The believer engages in the pursuit of holiness “in the fear of God”. The fear of God relates primarily to judgment; and thus, the believer is motivated to pursue holiness from conversion onward in order to avoid judgment. As always, the idea is not that one might lose their salvation if they do not try hard enough; rather that the failure to pursue holiness suggests that one was never saved. It should be kept in mind that the reprobate is defined as those who have no fear of God (Ps.36:1; Rom.3:18).
The author of the epistle to the Hebrews noted that without holiness no one will see the Lord (Heb.12:14); in other words, no one is saved who is not holy. God requires His people to possess holiness as a condition for having a relationship with Him; because it is holiness that will make us compatible with Him. The fact that we are saved by grace does not change that God requires holiness in those who are saved; it merely explains how that holiness is achieved. In one sense it is accomplished at conversion where we are credited with the righteousness/holiness of Christ (II Cor.5:21). But it is also produced in our lives by His grace as an expression of our transformed hearts (Phil.1:6). A Christian pursues holiness because it is a family trait (I John 3:9-10).
Paul stresses in this passage that pursuing holiness is not simply transforming our behavior, it is a matter of transforming our hearts by the renewing of our minds (Prov.4:23; Lk.6:45; Rom.12:1-2). We will only grow in holiness if our hearts and minds are holy.
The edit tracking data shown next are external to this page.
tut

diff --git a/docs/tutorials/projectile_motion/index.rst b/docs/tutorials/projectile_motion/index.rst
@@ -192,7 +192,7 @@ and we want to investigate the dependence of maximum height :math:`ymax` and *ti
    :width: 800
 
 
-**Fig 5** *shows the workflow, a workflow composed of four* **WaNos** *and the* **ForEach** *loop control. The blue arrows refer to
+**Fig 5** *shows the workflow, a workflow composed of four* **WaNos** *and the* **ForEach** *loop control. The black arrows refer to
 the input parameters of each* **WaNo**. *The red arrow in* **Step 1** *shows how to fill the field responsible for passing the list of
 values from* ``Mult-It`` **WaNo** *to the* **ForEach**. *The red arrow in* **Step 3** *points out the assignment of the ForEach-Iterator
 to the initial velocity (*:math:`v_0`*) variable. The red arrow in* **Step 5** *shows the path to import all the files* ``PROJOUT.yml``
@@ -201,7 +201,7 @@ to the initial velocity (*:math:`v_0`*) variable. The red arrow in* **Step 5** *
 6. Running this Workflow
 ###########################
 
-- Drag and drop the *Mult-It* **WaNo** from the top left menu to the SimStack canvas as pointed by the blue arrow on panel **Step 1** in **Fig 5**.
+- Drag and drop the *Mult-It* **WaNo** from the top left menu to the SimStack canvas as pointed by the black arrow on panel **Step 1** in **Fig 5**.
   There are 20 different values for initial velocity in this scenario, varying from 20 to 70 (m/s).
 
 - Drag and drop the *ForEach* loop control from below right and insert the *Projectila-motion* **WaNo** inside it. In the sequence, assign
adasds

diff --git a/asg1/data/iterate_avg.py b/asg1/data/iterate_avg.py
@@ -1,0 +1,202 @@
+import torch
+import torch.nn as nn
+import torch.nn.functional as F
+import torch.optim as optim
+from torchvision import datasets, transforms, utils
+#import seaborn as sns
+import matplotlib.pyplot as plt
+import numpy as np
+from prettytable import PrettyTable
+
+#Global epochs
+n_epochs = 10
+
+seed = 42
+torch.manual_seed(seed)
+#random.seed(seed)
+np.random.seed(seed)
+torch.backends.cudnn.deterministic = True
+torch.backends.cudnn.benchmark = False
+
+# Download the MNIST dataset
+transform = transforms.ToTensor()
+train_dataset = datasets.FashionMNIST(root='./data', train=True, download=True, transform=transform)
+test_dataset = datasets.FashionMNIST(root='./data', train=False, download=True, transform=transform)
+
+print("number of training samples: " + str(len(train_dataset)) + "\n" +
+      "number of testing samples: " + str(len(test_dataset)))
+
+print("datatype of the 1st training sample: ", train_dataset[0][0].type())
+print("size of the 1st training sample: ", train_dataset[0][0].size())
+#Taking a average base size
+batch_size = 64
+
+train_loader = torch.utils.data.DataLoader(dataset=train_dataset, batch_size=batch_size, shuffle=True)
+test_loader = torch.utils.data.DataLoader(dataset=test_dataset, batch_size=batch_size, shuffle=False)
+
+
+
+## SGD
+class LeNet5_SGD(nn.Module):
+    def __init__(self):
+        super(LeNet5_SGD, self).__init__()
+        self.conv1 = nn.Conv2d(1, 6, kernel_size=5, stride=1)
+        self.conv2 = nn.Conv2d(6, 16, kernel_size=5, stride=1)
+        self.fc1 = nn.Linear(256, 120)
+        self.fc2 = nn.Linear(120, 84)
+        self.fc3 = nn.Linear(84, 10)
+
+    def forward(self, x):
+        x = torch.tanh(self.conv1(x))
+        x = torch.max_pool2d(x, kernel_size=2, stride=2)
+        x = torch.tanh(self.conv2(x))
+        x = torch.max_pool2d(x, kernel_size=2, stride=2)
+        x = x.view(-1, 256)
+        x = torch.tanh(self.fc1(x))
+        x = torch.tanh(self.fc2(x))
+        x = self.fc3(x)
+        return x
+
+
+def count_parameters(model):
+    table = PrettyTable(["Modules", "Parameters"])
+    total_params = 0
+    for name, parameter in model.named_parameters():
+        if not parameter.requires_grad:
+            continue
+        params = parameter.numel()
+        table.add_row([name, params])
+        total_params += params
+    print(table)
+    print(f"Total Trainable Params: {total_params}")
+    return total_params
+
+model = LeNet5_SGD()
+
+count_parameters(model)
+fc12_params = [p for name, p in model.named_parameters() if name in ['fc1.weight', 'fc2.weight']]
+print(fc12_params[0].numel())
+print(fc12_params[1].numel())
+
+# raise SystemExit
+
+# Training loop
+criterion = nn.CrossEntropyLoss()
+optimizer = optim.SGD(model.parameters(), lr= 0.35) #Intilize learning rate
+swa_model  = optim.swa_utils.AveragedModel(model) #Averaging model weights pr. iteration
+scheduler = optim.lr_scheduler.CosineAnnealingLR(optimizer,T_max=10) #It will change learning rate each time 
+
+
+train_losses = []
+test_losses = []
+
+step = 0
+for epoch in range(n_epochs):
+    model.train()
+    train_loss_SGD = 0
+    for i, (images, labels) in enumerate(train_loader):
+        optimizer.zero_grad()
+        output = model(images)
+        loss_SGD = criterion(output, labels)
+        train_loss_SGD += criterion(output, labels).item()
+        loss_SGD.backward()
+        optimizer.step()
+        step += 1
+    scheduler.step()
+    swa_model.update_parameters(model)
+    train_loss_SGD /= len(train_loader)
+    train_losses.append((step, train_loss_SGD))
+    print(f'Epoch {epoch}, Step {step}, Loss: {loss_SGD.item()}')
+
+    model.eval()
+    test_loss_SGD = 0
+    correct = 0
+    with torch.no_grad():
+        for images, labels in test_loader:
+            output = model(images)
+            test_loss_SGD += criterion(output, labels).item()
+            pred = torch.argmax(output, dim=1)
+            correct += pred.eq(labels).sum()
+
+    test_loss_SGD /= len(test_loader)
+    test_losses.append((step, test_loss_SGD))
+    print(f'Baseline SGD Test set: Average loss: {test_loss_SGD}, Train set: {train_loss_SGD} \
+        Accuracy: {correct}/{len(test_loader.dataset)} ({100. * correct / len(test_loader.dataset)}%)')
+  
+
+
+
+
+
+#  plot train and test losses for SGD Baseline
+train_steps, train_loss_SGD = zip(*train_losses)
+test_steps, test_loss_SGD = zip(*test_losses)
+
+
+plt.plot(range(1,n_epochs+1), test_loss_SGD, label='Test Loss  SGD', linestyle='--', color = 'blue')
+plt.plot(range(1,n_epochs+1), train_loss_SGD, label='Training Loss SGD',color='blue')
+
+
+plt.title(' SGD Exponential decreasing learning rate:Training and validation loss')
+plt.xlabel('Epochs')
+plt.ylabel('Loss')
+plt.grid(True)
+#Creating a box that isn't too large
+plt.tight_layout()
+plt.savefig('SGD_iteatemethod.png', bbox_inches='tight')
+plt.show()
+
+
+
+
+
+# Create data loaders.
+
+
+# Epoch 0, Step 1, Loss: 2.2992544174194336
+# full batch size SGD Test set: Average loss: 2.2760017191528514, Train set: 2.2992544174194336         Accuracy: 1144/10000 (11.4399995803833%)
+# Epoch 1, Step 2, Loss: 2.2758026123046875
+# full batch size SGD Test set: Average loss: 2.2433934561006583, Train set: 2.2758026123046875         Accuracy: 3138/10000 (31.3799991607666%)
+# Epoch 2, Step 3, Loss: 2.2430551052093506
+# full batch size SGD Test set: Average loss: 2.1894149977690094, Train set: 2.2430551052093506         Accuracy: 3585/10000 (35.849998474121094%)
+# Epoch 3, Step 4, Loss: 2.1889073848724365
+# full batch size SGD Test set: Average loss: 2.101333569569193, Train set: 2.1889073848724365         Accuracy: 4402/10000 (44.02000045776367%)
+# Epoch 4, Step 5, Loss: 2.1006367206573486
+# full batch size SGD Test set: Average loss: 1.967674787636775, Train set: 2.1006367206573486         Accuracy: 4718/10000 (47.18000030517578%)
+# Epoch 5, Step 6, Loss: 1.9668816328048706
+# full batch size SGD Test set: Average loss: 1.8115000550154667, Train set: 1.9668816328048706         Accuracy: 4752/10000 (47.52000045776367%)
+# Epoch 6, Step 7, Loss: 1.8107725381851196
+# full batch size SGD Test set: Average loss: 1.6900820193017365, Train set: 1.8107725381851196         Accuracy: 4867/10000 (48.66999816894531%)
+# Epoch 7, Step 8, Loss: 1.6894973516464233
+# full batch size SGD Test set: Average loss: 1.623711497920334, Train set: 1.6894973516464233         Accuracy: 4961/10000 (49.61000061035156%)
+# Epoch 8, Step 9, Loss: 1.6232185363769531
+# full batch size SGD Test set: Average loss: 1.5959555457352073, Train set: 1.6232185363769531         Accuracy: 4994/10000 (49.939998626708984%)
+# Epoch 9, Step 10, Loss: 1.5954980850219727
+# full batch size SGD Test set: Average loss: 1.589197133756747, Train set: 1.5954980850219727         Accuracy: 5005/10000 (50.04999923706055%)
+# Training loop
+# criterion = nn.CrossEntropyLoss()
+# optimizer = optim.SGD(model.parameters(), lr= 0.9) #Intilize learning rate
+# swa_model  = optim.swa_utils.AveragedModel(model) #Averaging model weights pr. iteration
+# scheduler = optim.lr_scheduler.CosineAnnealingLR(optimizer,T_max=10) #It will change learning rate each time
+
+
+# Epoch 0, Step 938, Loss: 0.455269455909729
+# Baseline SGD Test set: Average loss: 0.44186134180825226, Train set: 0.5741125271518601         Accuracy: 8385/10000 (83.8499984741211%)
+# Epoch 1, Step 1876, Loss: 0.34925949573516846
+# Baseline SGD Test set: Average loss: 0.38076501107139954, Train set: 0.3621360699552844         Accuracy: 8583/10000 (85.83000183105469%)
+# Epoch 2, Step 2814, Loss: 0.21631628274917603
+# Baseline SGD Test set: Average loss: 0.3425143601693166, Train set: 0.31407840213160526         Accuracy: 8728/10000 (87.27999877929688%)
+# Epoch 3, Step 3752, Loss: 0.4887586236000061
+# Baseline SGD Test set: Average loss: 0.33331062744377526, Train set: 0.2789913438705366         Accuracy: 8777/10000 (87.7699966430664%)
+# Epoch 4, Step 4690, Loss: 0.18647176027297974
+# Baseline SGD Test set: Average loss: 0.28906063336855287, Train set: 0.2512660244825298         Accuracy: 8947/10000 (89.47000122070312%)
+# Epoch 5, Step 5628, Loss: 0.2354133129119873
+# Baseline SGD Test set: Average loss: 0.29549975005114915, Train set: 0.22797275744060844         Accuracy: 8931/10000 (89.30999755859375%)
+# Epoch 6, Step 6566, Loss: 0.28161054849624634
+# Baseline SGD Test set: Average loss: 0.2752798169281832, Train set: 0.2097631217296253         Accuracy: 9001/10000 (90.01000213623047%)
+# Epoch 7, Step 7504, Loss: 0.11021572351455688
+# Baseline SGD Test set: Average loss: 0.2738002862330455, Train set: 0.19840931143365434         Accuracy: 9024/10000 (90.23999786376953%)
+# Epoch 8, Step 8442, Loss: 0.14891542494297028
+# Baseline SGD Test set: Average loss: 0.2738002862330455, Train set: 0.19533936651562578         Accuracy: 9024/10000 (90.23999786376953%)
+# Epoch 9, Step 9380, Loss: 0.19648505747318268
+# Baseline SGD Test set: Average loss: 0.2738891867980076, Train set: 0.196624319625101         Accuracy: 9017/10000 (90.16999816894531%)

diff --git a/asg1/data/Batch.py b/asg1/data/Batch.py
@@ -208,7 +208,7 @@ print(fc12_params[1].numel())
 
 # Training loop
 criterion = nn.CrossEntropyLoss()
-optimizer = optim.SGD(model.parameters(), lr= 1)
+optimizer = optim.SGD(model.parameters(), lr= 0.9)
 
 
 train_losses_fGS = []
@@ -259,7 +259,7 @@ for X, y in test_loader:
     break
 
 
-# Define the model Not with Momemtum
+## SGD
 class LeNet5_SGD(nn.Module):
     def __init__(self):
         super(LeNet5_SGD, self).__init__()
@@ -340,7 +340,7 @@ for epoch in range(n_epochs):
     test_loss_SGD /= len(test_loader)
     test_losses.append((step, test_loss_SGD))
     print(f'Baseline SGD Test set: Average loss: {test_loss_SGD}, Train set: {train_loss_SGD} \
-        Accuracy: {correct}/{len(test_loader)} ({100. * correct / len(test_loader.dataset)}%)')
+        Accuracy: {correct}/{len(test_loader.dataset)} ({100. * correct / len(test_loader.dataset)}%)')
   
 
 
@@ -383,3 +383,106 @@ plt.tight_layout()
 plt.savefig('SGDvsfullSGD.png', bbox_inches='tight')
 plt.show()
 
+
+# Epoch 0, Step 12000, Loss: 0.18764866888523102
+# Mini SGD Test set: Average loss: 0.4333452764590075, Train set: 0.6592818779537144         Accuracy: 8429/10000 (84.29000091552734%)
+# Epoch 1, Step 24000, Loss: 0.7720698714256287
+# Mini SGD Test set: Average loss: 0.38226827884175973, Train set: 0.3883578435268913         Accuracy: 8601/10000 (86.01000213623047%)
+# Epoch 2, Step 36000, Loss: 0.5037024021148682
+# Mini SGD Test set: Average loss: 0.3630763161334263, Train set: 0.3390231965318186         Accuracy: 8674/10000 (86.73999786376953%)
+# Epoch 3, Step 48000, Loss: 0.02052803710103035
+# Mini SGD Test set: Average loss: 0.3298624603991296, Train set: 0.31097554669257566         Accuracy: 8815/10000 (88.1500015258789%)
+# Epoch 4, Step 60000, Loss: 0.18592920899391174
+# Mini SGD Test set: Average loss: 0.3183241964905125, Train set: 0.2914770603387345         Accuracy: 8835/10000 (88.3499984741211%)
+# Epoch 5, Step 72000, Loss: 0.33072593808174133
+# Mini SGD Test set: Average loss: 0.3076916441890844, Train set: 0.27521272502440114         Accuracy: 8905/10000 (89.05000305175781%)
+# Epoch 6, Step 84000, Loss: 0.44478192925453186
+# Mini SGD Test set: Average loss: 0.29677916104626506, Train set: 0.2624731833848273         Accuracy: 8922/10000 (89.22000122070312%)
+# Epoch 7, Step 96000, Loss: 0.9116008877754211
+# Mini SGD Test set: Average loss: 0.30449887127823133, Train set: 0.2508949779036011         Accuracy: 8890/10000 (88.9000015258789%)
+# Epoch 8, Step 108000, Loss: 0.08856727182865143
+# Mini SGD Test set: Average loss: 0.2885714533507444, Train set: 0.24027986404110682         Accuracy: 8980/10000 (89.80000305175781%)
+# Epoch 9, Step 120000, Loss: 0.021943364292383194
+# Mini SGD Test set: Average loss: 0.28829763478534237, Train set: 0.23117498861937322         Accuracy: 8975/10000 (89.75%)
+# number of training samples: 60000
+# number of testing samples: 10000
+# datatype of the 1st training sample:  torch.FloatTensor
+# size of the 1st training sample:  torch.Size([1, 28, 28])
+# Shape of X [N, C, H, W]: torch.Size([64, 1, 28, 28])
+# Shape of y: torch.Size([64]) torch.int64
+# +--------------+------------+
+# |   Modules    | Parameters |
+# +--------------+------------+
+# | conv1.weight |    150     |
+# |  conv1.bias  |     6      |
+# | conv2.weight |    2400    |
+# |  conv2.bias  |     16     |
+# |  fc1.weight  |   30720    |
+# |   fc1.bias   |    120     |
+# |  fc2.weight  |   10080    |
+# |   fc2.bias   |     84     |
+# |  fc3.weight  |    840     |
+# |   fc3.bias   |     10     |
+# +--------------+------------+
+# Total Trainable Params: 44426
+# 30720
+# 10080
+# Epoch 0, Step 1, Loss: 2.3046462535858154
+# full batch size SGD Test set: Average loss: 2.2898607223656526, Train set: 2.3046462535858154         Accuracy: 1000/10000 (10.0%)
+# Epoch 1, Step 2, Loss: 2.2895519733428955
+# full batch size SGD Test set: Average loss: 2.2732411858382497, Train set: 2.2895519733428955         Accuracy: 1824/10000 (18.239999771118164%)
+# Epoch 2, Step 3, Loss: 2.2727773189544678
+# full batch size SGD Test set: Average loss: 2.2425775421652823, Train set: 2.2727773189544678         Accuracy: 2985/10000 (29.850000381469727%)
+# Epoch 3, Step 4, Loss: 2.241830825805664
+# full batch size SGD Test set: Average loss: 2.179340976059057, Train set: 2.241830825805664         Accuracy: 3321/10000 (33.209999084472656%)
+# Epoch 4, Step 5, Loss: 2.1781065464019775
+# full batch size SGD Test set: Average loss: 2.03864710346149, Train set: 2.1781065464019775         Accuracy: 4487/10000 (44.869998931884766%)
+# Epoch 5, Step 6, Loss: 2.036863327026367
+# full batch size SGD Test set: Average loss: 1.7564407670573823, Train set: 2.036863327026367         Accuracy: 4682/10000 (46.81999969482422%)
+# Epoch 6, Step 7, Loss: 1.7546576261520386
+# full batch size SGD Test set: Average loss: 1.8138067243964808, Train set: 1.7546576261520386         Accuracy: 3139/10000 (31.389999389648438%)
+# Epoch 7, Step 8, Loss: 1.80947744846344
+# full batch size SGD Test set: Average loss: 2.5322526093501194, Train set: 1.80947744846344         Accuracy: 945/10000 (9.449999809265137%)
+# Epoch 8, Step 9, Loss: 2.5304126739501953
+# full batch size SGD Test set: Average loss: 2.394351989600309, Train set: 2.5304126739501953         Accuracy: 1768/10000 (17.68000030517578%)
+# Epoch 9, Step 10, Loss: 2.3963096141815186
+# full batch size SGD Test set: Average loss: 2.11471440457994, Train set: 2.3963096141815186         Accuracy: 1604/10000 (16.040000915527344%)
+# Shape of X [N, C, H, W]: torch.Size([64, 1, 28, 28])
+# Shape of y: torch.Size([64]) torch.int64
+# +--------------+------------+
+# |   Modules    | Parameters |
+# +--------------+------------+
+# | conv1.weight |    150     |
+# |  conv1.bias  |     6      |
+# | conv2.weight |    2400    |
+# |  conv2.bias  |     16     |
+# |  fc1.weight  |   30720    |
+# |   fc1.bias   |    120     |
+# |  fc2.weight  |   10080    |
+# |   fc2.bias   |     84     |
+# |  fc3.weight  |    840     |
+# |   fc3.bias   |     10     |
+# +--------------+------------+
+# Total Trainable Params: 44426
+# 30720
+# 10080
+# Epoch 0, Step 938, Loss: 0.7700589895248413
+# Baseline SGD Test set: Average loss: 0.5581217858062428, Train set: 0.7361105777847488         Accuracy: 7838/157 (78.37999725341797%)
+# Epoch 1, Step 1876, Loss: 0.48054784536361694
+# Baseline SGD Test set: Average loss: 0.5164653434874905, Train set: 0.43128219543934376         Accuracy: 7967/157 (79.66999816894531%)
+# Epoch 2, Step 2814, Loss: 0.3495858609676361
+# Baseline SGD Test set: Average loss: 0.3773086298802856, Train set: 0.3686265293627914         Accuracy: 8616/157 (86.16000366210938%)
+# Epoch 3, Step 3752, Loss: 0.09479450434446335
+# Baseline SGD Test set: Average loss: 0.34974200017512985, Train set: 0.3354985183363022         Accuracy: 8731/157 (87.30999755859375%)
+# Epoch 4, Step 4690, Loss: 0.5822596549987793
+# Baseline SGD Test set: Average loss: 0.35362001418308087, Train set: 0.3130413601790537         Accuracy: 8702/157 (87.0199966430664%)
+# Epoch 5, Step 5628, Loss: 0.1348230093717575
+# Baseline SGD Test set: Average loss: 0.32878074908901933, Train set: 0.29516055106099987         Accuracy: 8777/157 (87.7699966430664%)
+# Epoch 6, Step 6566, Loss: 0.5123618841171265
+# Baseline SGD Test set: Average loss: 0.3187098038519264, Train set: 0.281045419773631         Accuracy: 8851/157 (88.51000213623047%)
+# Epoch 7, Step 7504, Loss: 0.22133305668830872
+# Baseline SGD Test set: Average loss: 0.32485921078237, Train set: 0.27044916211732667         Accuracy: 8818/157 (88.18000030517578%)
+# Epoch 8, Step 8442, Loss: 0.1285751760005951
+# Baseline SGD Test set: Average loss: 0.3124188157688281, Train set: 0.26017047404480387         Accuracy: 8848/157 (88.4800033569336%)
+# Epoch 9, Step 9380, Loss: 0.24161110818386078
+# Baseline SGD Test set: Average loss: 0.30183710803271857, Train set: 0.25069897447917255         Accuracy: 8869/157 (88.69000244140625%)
Therefore an active pursuit of holiness in mind and heart is a key element of a Christian’s life and walk.
In the Bonds of Christ,
Pastor Michael Huard